But, Z, I don’t even have an idea. Yes, you do. Everyone has ideas. Look out your window. If you don’t have a window, politely borrow one (I don’t advocate stealing). Write down the first person you see. It’s dark out my window, so I wrote “shadow”.  From there, I could write something mainstream about a girl with a phobia about shadows or I could write a Figment made up entirely of the shadows of others. More likely to be the latter for me, but I won’t fault you if you go mainstream.

If you’re still really uncertain, go to a site with writing prompts. No, there aren’t any links here. You’re a big Writer now. Learn to use Google. Searching “writing prompts” will likely be the least-triggering thing you’ll search today.

2) Give yourself a timeline

When I wrote Veneri Verbum, I figured out ahead of time how long I needed for hitting each milestone. The entire novel, by the way, had to be written by November 30th, not just 50k. If you want to be published, you need to do the same. Here’s a tip: however long you think anything past first draft stage will take, double it. This will prevent you from having a matching permanent bald spot on one side where you’ve pulled your hair out trying to meet your impossible deadlines. Not that I mind if you want to match with me, but we should at least get t-shirts or something.

My timeline for 2015 goes something like this:

  • October: plot, outline, and research The Big Con
  • November: write The Big Con (I have it broken down a bit more than this)
  • December: pre-edit The Big Con. There are many who will have an issue with this, but I literally forget what I wrote by the next day. I pre-edit early in the month, then I set the book aside for important festivities like the annual Moan About Snow and Wish for Heat Day.
  • January: re-edit The Big Con, which usually involves a rewrite for me. Then find beta readers. Then bribe beta readers with cookies because I didn’t wait for my beta readers when I wrote Veneri Verbum and it shows.
  • February: plot a new book and make more cookies. Wait on beta readers.
  • March: incorporate all changes from beta readers and re-write book again.  Now proofread or get a good Editor. Since Editors are rather evil in my world, I do this step myself, but I advise others to use someone else for their Editor. You may know one who isn’t evil.
  • April: start formatting. This is a necessary step if you are self-publishing. If you’re not, this is where you send off your book to some nebulous Publisher. If Moses could be left safely in a basket by his parents, I won’t judge you for this.
  • May: submit your book to wherever you like (Kindle, Smashwords, Goodreads, Createspace, Lulu). Some people get a proof copy and re-edit.
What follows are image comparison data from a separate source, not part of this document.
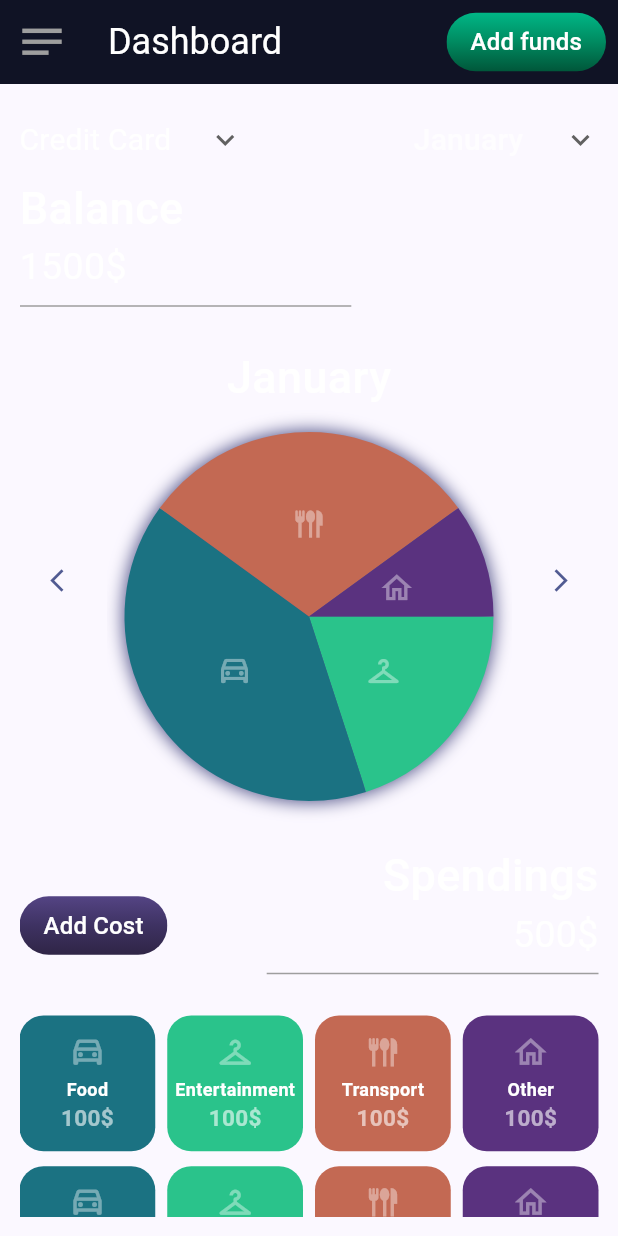
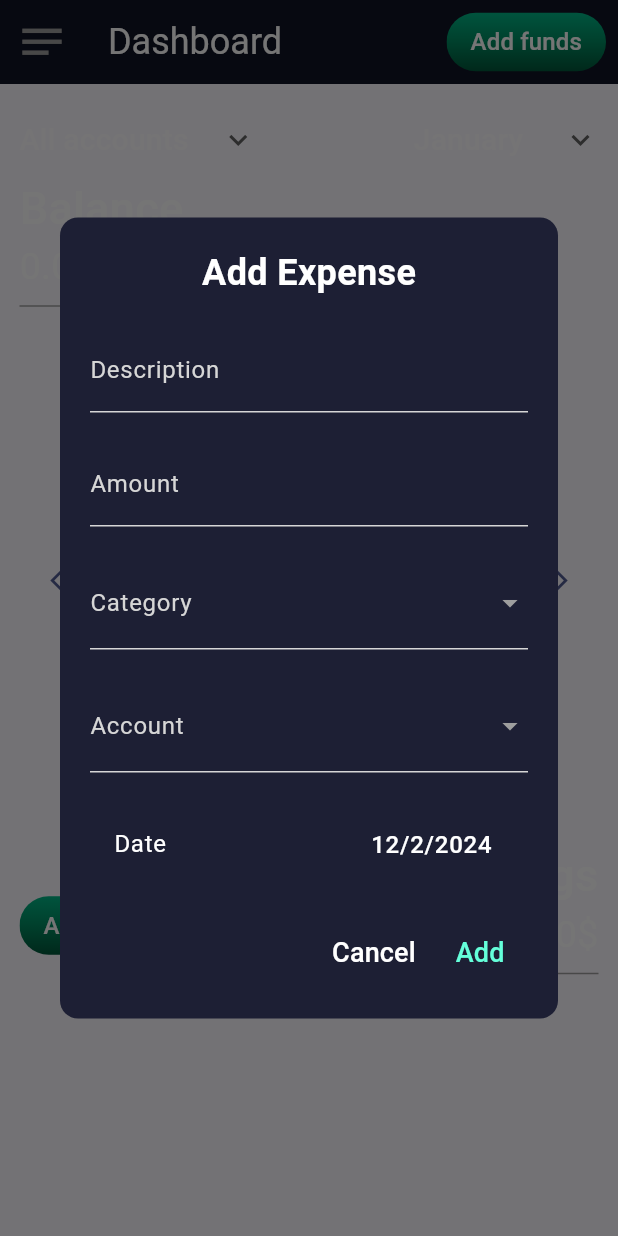
Before and after one commit to DarkoSasanski/FinanceManager, a Flutter app: the screen it shows after launch, after a tap on "Add Cost", on a phone screen of 412 x 824 dp. Run offline on Flutter 3.47's test engine with Material 3 defaults, Android fonts, the phone set to English and light mode, and no system bars; drawn by our look-alikes of fl_chart; our stand-ins replace flutter_colorpicker, flutter_local_notifications, permission_handler, sqflite; accounts and stored records are empty.

Commit message:
made dashboard dynamic with real data

```diff
--- a/lib/components/dashboard/dashboard_pie_chart.dart
+++ b/lib/components/dashboard/dashboard_pie_chart.dart
@@ -1,10 +1,14 @@
 import 'package:fl_chart/fl_chart.dart';
 import 'package:flutter/material.dart';
 
+import '../../models/Category.dart';
+
 class DashboardPieChart extends StatelessWidget {
   final String month;
+  final Map<Category, String> categoryExpenses;
 
-  const DashboardPieChart({super.key, required this.month});
+  const DashboardPieChart(
+      {super.key, required this.month, required this.categoryExpenses});
 
   @override
   Widget build(BuildContext context) {
@@ -38,48 +42,18 @@ class DashboardPieChart extends StatelessWidget {
                   ],
                 ),
                 child: PieChart(PieChartData(
-                  sections: [
-                    PieChartSectionData(
-                      color: const Color.fromRGBO(42, 195, 139, 1),
-                      value: 20,
-                      showTitle: false,
-                      badgeWidget: Icon(
-                        Icons.checkroom_outlined,
-                        color: Colors.white.withOpacity(0.4),
-                      ),
-                      radius: radius,
-                    ),
-                    PieChartSectionData(
-                      color: const Color.fromRGBO(27, 114, 130, 1),
-                      value: 40,
-                      showTitle: false,
-                      badgeWidget: Icon(
-                        Icons.drive_eta_outlined,
-                        color: Colors.white.withOpacity(0.4),
-                      ),
-                      radius: radius,
-                    ),
-                    PieChartSectionData(
-                      color: const Color.fromRGBO(195, 105, 83, 1),
-                      value: 30,
-                      showTitle: false,
-                      badgeWidget: Icon(
-                        Icons.flatware,
-                        color: Colors.white.withOpacity(0.4),
-                      ),
-                      radius: radius,
-                    ),
-                    PieChartSectionData(
-                      color: const Color.fromRGBO(90, 50, 127, 1),
-                      value: 10,
-                      showTitle: false,
-                      badgeWidget: Icon(
-                        Icons.home_outlined,
-                        color: Colors.white.withOpacity(0.4),
-                      ),
-                      radius: radius,
-                    ),
-                  ],
+                  sections: categoryExpenses.entries
+                      .map((entry) => PieChartSectionData(
+                            color: entry.key.color,
+                            value: double.parse(entry.value),
+                            showTitle: false,
+                            badgeWidget: Icon(
+                              entry.key.icon,
+                              color: Colors.white.withOpacity(0.4),
+                            ),
+                            radius: radius,
+                          ))
+                      .toList(),
                   centerSpaceRadius: 0,
                   sectionsSpace: 0,
                 ))))
--- a/lib/components/dashboard/dashboard_pie_chart_slider.dart
+++ b/lib/components/dashboard/dashboard_pie_chart_slider.dart
@@ -1,14 +1,19 @@
 import 'package:flutter/material.dart';
 
+import '../../models/Category.dart';
 import '../../models/Month.dart';
 import 'dashboard_pie_chart.dart';
 
 class DashboardPieChartSlider extends StatefulWidget {
   final int selectedMonth;
   final void Function(int) onMonthChanged;
+  final Map<Category, String> categoryExpenses;
 
   const DashboardPieChartSlider(
-      {super.key, required this.selectedMonth, required this.onMonthChanged});
+      {super.key,
+      required this.selectedMonth,
+      required this.onMonthChanged,
+      required this.categoryExpenses});
 
   @override
   _DashboardPieChartSliderState createState() =>
@@ -76,7 +81,9 @@ class _DashboardPieChartSliderState extends State<DashboardPieChartSlider> {
                   controller: _pageController,
                   itemCount: months.length,
                   itemBuilder: (context, index) {
-                    return DashboardPieChart(month: months[index].name);
+                    return DashboardPieChart(
+                        month: months[index].name,
+                        categoryExpenses: index + 1 == widget.selectedMonth ? widget.categoryExpenses : {});
                   },
                 ),
               ),
--- a/lib/components/sideMenu/side_menu.dart
+++ b/lib/components/sideMenu/side_menu.dart
@@ -29,12 +29,6 @@ class SideMenu extends StatelessWidget {
             onTap: () {
               Navigator.pop(context);
             },
-          ),
-          const Divider(
-            color: Colors.grey,
-            thickness: 0.5,
-            indent: 10,
-            endIndent: 10,
           ),
           ListTile(
             title: const Text('Dashboard',
--- a/lib/pages/addExpense.dart
+++ b/lib/pages/addExpense.dart
@@ -57,6 +57,7 @@ class _ExpensesPageState extends State<ExpensesPage> {
    });
    showAccountExpenseNotification(account.name, account.amount);
  }
+
   @override
   Widget build(BuildContext context) {
     return Scaffold(
--- a/lib/pages/addIncome.dart
+++ b/lib/pages/addIncome.dart
@@ -33,6 +33,7 @@ class _IncomesPageState extends State<IncomesPage> {
       incomes = loadedIncomes;
     });
   }
+
   void _addIncome(String source, String description, int amount,
       bool isReceived, DateTime date, Account? account) async {
     if (account == null) return;
@@ -58,6 +59,7 @@ class _IncomesPageState extends State<IncomesPage> {
       incomes.add(income);
     });
   }
+
   void _markAsReceived(Income income) async {
     final incomeRepository = await _databaseHelper.incomeRepository();
     final accountRepository = await _databaseHelper.accountRepository();
@@ -71,7 +73,6 @@ class _IncomesPageState extends State<IncomesPage> {
       showAccountIncomeNotification(income.account.name,income.account.amount);
     }
   }
-
 
   @override
   Widget build(BuildContext context) {
--- a/lib/pages/dashboard.dart
+++ b/lib/pages/dashboard.dart
@@ -1,12 +1,17 @@
 import 'package:financemanager/components/appBar/custom_app_bar.dart';
-import 'package:financemanager/components/buttons/custom_action_button.dart';
+import 'package:financemanager/components/buttons/add_expense_app_bar_button.dart';
 import 'package:financemanager/components/dashboard/dashboard_pie_chart_slider.dart';
 import 'package:flutter/material.dart';
 
 import '../components/buttons/add_income_app_bar_button.dart';
+import '../components/notifications/account_expense.dart';
+import '../components/notifications/account_income.dart';
 import '../components/sideMenu/side_menu.dart';
+import '../helpers/database_helper.dart';
 import '../models/Account.dart';
 import '../models/Category.dart';
+import '../models/Expense.dart';
+import '../models/Income.dart';
 import '../models/Month.dart';
 
 class Dashboard extends StatefulWidget {
@@ -17,58 +22,11 @@ class Dashboard extends StatefulWidget {
 }
 
 class _DashboardState extends State<Dashboard> {
+  final DatabaseHelper _databaseHelper = DatabaseHelper();
   int _selectedMonth = 1;
-
-  List<Category> categories = [
-    Category(
-        name: 'Food',
-        icon: Icons.drive_eta_outlined,
-        color: const Color.fromRGBO(27, 114, 130, 1)),
-    Category(
-        name: 'Entertainment',
-        icon: Icons.checkroom_outlined,
-        color: const Color.fromRGBO(42, 195, 139, 1)),
-    Category(
-        name: 'Transport',
-        icon: Icons.flatware,
-        color: const Color.fromRGBO(195, 105, 83, 1)),
-    Category(
-        name: 'Other',
-        icon: Icons.home_outlined,
-        color: const Color.fromRGBO(90, 50, 127, 1)),
-    Category(
-        name: 'Food',
-        icon: Icons.drive_eta_outlined,
-        color: const Color.fromRGBO(27, 114, 130, 1)),
-    Category(
-        name: 'Entertainment',
-        icon: Icons.checkroom_outlined,
-        color: const Color.fromRGBO(42, 195, 139, 1)),
-    Category(
-        name: 'Transport',
-        icon: Icons.flatware,
-        color: const Color.fromRGBO(195, 105, 83, 1)),
-    Category(
-        name: 'Other',
-        icon: Icons.home_outlined,
-        color: const Color.fromRGBO(90, 50, 127, 1)),
-    Category(
-        name: 'Food',
-        icon: Icons.drive_eta_outlined,
-        color: const Color.fromRGBO(27, 114, 130, 1)),
-    Category(
-        name: 'Entertainment',
-        icon: Icons.checkroom_outlined,
-        color: const Color.fromRGBO(42, 195, 139, 1)),
-    Category(
-        name: 'Transport',
-        icon: Icons.flatware,
-        color: const Color.fromRGBO(195, 105, 83, 1)),
-    Category(
-        name: 'Other',
-        icon: Icons.home_outlined,
-        color: const Color.fromRGBO(90, 50, 127, 1)),
-  ];
+  Map<Category, String> categoryExpenses = {};
+  List<Account> accounts = [];
+  int? _selectedAccount;
 
   void updateSelectedMonth(int? index) {
     if (index == null) return;
@@ -81,14 +39,125 @@ class _DashboardState extends State<Dashboard> {
     setState(() {
       _selectedMonth = index!;
     });
+    _loadCategoryExpenses();
+  }
+
+  void updateSelectedAccount(int? accountId) {
+    setState(() {
+      _selectedAccount = accountId;
+    });
+    _loadCategoryExpenses();
+  }
+
+  void _loadCategoryExpenses() async {
+    final categoryRepository = await _databaseHelper.categoryRepository();
+    final loadedCategoryExpenses =
+        await categoryRepository.fetchCategoryExpensesByMonthAndAccount(
+            _selectedMonth, _selectedAccount);
+    setState(() {
+      categoryExpenses = loadedCategoryExpenses;
+    });
+  }
+
+  void _loadAccounts() async {
+    final accountRepository = await _databaseHelper.accountRepository();
+    final loadedAccounts = await accountRepository.findAll();
+    setState(() {
+      accounts = loadedAccounts;
+    });
+  }
+
+  String getTotalSpending() {
+    double total = 0;
+    categoryExpenses.forEach((key, value) {
+      total += double.parse(value);
+    });
+    return total.toString();
+  }
+
+  List<DropdownMenuItem<Object>>? getAccountsDropdown() {
+    List<DropdownMenuItem<Object>>? items = [];
+    items.add(const DropdownMenuItem(
+      value: null,
+      child: Text("All accounts"),
+    ));
+    for (var account in accounts) {
+      items.add(DropdownMenuItem(
+        value: account.id,
+        child: Text(account.name),
+      ));
+    }
+    return items;
+  }
+
+  String getBalance() {
+    double total = 0;
+    accounts.forEach((account) {
+      if (_selectedAccount == null || _selectedAccount == account.id) {
+        total += account.amount;
+      }
+    });
+    return total.toString();
+  }
+
+  void _addIncome(String source, String description, int amount,
+      bool isReceived, DateTime date, Account? account) async {
+    if (account == null) return;
+    final incomeRepository = await _databaseHelper.incomeRepository();
+    final accountRepository = await _databaseHelper.accountRepository();
+    final Income income = Income(
+      source: source,
+      description: description,
+      amount: amount,
+      isReceived: isReceived,
+      date: date,
+      account: account,
+    );
+
+    await incomeRepository.insertIncome(income);
+
+    if (isReceived) {
+      account.amount += amount;
+      await accountRepository.updateAmount(account);
+      showAccountIncomeNotification(income.account.name, income.account.amount);
+    }
+
+    _loadAccounts();
+  }
+
+  Future<void> _addExpense(String description, int amount, DateTime date,
+      Account account, Category category) async {
+    final accountRepository = await _databaseHelper.accountRepository();
+    final expenseRepository = await _databaseHelper.expenseRepository();
+
+    Expense expense = Expense(
+      description: description,
+      amount: amount,
+      date: date,
+      account: account,
+      category: category,
+    );
+    await expenseRepository.insertExpense(expense);
+
+    account.amount -= amount;
+    await accountRepository.updateAmount(account);
+
+    showAccountExpenseNotification(account.name, account.amount);
+
+    _loadAccounts();
+    _loadCategoryExpenses();
+  }
+
+  @override
+  void initState() {
+    super.initState();
+    _loadAccounts();
+    _loadCategoryExpenses();
   }
 
   @override
   Widget build(BuildContext context) {
     double screenWidth = MediaQuery.of(context).size.width;
-
-    void _addIncome(String source, String description, int amount,
-        bool isReceived, DateTime date, Account? account) {}
 
     return Scaffold(
         appBar: CustomAppBar(
@@ -107,24 +176,12 @@ class _DashboardState extends State<Dashboard> {
                 mainAxisAlignment: MainAxisAlignment.spaceBetween,
                 children: <Widget>[
                   DropdownButton(
+                    value: _selectedAccount,
                     underline: Container(),
                     icon: const Icon(Icons.keyboard_arrow_down),
-                    items: const [
-                      DropdownMenuItem(
-                        value: 'all',
-                        child: Text('All accounts'),
-                      ),
-                      DropdownMenuItem(
-                        value: 'card',
-                        child: Text('Payment card'),
-                      ),
-                      DropdownMenuItem(
-                        value: 'cash',
-                        child: Text('Cash'),
-                      ),
-                    ],
-                    onChanged: (value) {},
-                    hint: const Text('Credit Card',
+                    items: getAccountsDropdown(),
+                    onChanged: (value) => updateSelectedAccount(value as int?),
+                    hint: const Text('Select account',
                         style: TextStyle(
                             color: Colors.white,
                             fontWeight: FontWeight.normal)),
@@ -152,8 +209,8 @@ class _DashboardState extends State<Dashboard> {
                       fontSize: 30,
                       color: Colors.white,
                       fontWeight: FontWeight.w500)),
-              const Text("1500\$",
-                  style: TextStyle(
+              Text("${getBalance()}\$",
+                  style: const TextStyle(
                     fontSize: 25,
                     color: Colors.white,
                   )),
@@ -164,29 +221,24 @@ class _DashboardState extends State<Dashboard> {
               DashboardPieChartSlider(
                 selectedMonth: _selectedMonth,
                 onMonthChanged: updateSelectedMonth,
+                categoryExpenses: categoryExpenses,
               ),
               Row(
                 mainAxisAlignment: MainAxisAlignment.spaceBetween,
                 crossAxisAlignment: CrossAxisAlignment.end,
                 children: <Widget>[
-                  CustomActionButton(
-                      actionButtonText: "Add Cost",
-                      actionButtonOnPressed: () {},
-                      gradientColors: const [
-                        Color(0xff544484),
-                        Color(0xff3e3262),
-                        Color(0xff2f2546),
-                      ]),
-                  const Column(
+                  AddExpenseAppBarButton(
+                      onSubmitted: _addExpense, actionButtonText: "Add Cost"),
+                  Column(
                     crossAxisAlignment: CrossAxisAlignment.end,
                     children: <Widget>[
-                      Text("Spendings",
+                      const Text("Spendings",
                           style: TextStyle(
                               fontSize: 30,
                               color: Colors.white,
                               fontWeight: FontWeight.w500)),
-                      Text("500\$",
-                          style: TextStyle(
+                      Text("${getTotalSpending()}\$",
+                          style: const TextStyle(
                             fontSize: 25,
                             color: Colors.white,
                           )),
@@ -207,9 +259,9 @@ class _DashboardState extends State<Dashboard> {
                   crossAxisSpacing: 8,
                   mainAxisSpacing: 10,
                 ),
-                itemCount: categories.length,
+                itemCount: categoryExpenses.length,
                 itemBuilder: (context, index) {
-                  final category = categories[index];
+                  final category = categoryExpenses.keys.elementAt(index);
                   return GestureDetector(
                     onTap: () {},
                     child: Container(
@@ -233,7 +285,7 @@ class _DashboardState extends State<Dashboard> {
                             ),
                           ),
                           Text(
-                            "100\$",
+                            "${categoryExpenses[category]}\$",
                             style: TextStyle(
                               fontSize: 15,
                               fontWeight: FontWeight.bold,
--- a/lib/repositories/category_repository.dart
+++ b/lib/repositories/category_repository.dart
@@ -70,4 +70,29 @@ class CategoryRepository {
       whereArgs: [id],
     );
   }
+
+  Future<Map<Category, String>> fetchCategoryExpensesByMonthAndAccount(
+      int month, int? accountId) async {
+    final List<Map<String, dynamic>> maps = [];
+
+    if (accountId == null) {
+      maps.addAll(await _db.rawQuery(
+        'SELECT category_id, SUM(amount) as total FROM Expense WHERE ltrim(strftime(\'%m\', date), \'0\') = ? GROUP BY category_id',
+        [month.toString()],
+      ));
+    } else {
+      maps.addAll(await _db.rawQuery(
+        'SELECT category_id, SUM(amount) as total FROM Expense WHERE ltrim(strftime(\'%m\', date), \'0\') = ? AND account_id = ? GROUP BY category_id',
+        [month.toString(), accountId.toString()],
+      ));
+    }
+
+    Map<Category, String> categoryExpenses = {};
+    for (var map in maps) {
+      Category category = await findById(map['category_id']);
+      categoryExpenses[category] = map['total'].toString();
+    }
+
+    return categoryExpenses;
+  }
 }
```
I like to be as surprised by random typoes and color issues as anyone else.

There you have it. I will never again be publishing my book in less than three months; I can only afford to halve my life expectancy once and that was for the first book.

If you want more tips, I feel like making this into a series. Look for the next part eventually. I’m a little iffy on Time; Figment-time doesn’t work the same as people-time. No more than one week. I think I can manage that.

Go. Do your homework now.